GOAL OF THE EXERCISE. Every line below that has the string "important" adds one to the count. Give that count by itself.

[Front-end code edit data]

########

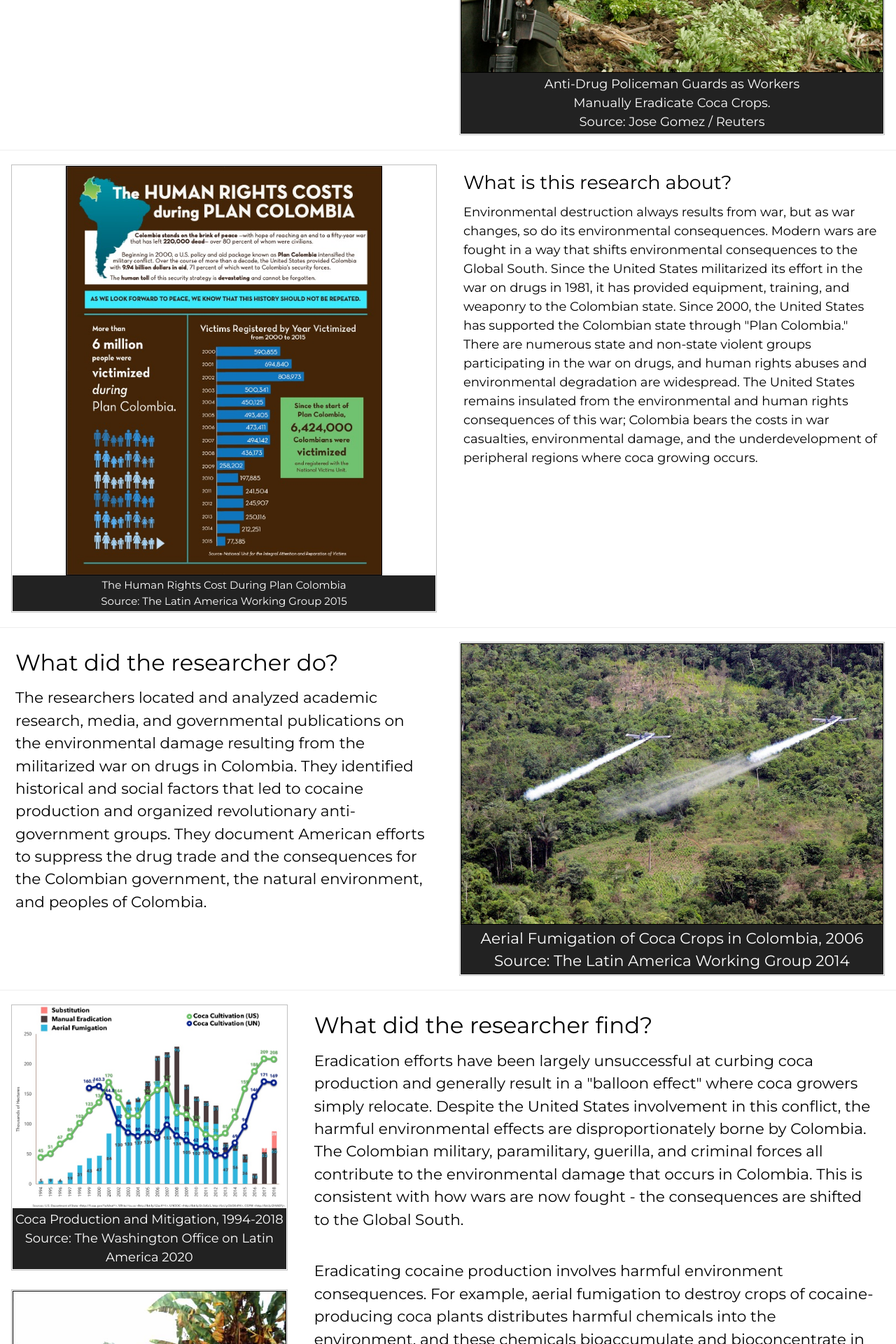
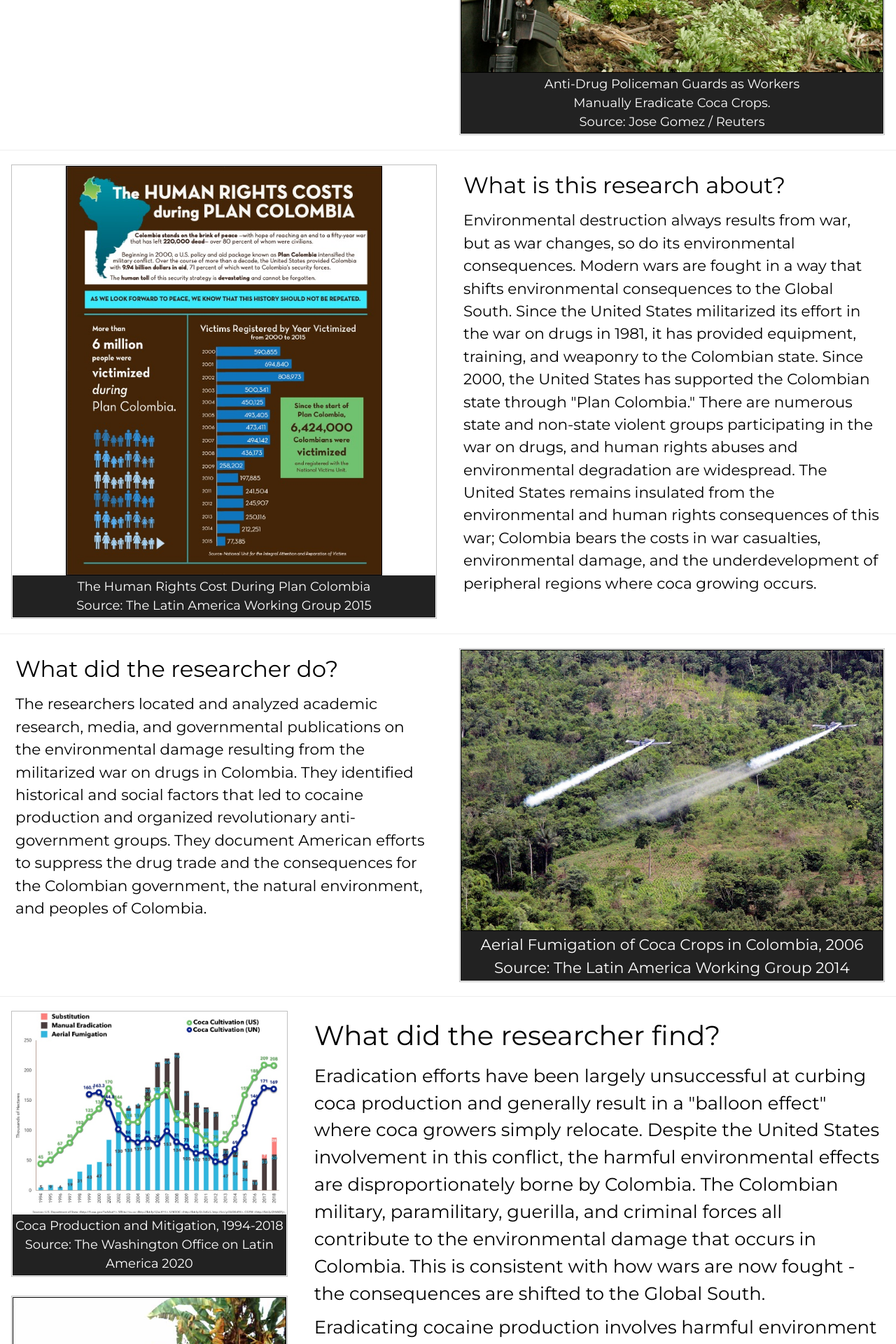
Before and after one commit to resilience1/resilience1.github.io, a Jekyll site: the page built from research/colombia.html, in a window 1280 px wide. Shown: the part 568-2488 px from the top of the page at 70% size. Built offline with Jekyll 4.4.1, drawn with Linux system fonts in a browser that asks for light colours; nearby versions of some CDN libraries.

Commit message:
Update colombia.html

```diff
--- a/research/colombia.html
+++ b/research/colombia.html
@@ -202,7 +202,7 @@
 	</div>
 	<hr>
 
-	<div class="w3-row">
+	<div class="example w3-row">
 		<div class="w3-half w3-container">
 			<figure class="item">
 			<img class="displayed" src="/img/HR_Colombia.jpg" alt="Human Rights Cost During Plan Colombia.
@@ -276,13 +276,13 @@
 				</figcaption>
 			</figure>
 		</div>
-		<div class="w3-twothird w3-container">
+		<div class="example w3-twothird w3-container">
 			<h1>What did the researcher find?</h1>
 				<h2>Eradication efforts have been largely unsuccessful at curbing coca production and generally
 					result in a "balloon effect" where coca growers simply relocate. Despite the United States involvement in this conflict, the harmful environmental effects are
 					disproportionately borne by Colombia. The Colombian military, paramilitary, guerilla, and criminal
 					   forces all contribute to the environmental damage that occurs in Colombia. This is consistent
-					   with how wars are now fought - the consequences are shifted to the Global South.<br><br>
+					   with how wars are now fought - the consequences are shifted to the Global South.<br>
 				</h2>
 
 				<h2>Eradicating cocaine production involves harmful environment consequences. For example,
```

########

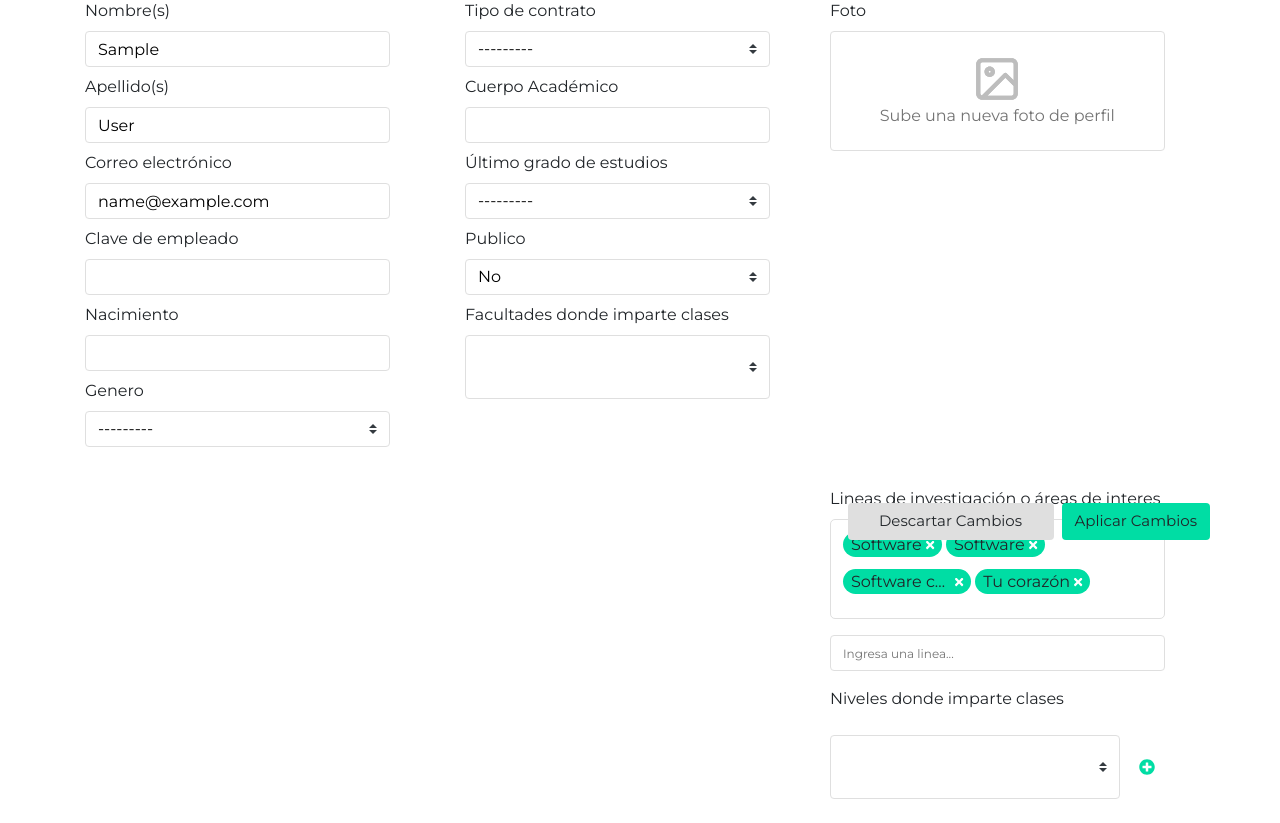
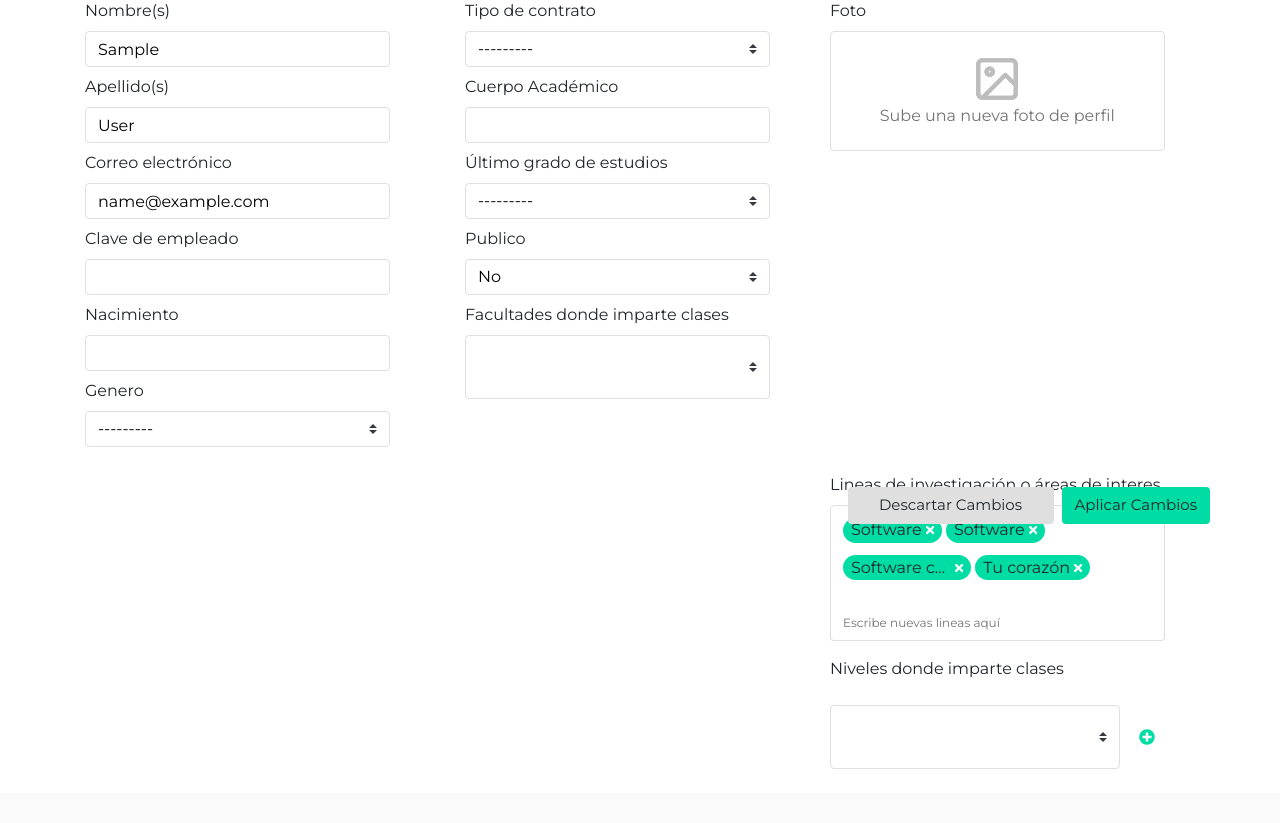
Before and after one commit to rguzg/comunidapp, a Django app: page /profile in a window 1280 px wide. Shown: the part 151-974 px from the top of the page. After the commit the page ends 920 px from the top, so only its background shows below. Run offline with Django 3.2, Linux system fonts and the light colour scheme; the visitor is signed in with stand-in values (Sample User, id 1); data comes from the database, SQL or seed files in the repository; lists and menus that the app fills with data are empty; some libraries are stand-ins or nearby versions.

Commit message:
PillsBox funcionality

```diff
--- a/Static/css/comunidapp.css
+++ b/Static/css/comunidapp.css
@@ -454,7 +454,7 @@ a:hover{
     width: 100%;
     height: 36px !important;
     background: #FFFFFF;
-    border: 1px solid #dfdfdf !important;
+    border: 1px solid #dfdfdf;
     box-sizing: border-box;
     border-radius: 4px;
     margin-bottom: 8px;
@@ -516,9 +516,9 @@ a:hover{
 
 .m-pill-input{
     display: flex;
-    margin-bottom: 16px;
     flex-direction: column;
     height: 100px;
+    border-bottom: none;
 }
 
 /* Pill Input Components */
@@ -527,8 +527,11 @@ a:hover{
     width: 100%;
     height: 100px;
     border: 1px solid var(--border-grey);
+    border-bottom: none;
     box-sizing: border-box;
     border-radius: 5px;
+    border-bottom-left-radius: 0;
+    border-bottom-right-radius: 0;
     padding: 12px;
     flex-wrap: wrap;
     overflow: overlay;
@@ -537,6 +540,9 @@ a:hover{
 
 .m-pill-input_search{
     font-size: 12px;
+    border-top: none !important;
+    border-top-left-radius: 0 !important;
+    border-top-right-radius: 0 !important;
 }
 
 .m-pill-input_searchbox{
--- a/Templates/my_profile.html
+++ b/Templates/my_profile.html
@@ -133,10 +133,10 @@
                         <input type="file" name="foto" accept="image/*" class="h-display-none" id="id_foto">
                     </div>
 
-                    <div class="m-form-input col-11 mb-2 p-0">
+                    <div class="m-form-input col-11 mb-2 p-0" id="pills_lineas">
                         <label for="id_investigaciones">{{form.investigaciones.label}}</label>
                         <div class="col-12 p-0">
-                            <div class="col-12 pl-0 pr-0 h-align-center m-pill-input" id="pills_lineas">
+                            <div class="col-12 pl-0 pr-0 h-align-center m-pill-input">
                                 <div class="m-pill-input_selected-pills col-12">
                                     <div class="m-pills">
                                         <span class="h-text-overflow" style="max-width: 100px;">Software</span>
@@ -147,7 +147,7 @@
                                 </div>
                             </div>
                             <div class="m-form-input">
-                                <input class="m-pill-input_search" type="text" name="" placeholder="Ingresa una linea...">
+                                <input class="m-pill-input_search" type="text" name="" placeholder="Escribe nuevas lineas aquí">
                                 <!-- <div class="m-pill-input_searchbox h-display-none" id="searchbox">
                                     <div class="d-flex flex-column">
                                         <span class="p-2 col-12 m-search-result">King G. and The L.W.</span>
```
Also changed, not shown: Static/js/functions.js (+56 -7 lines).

########

YOUR SOLUTION. 5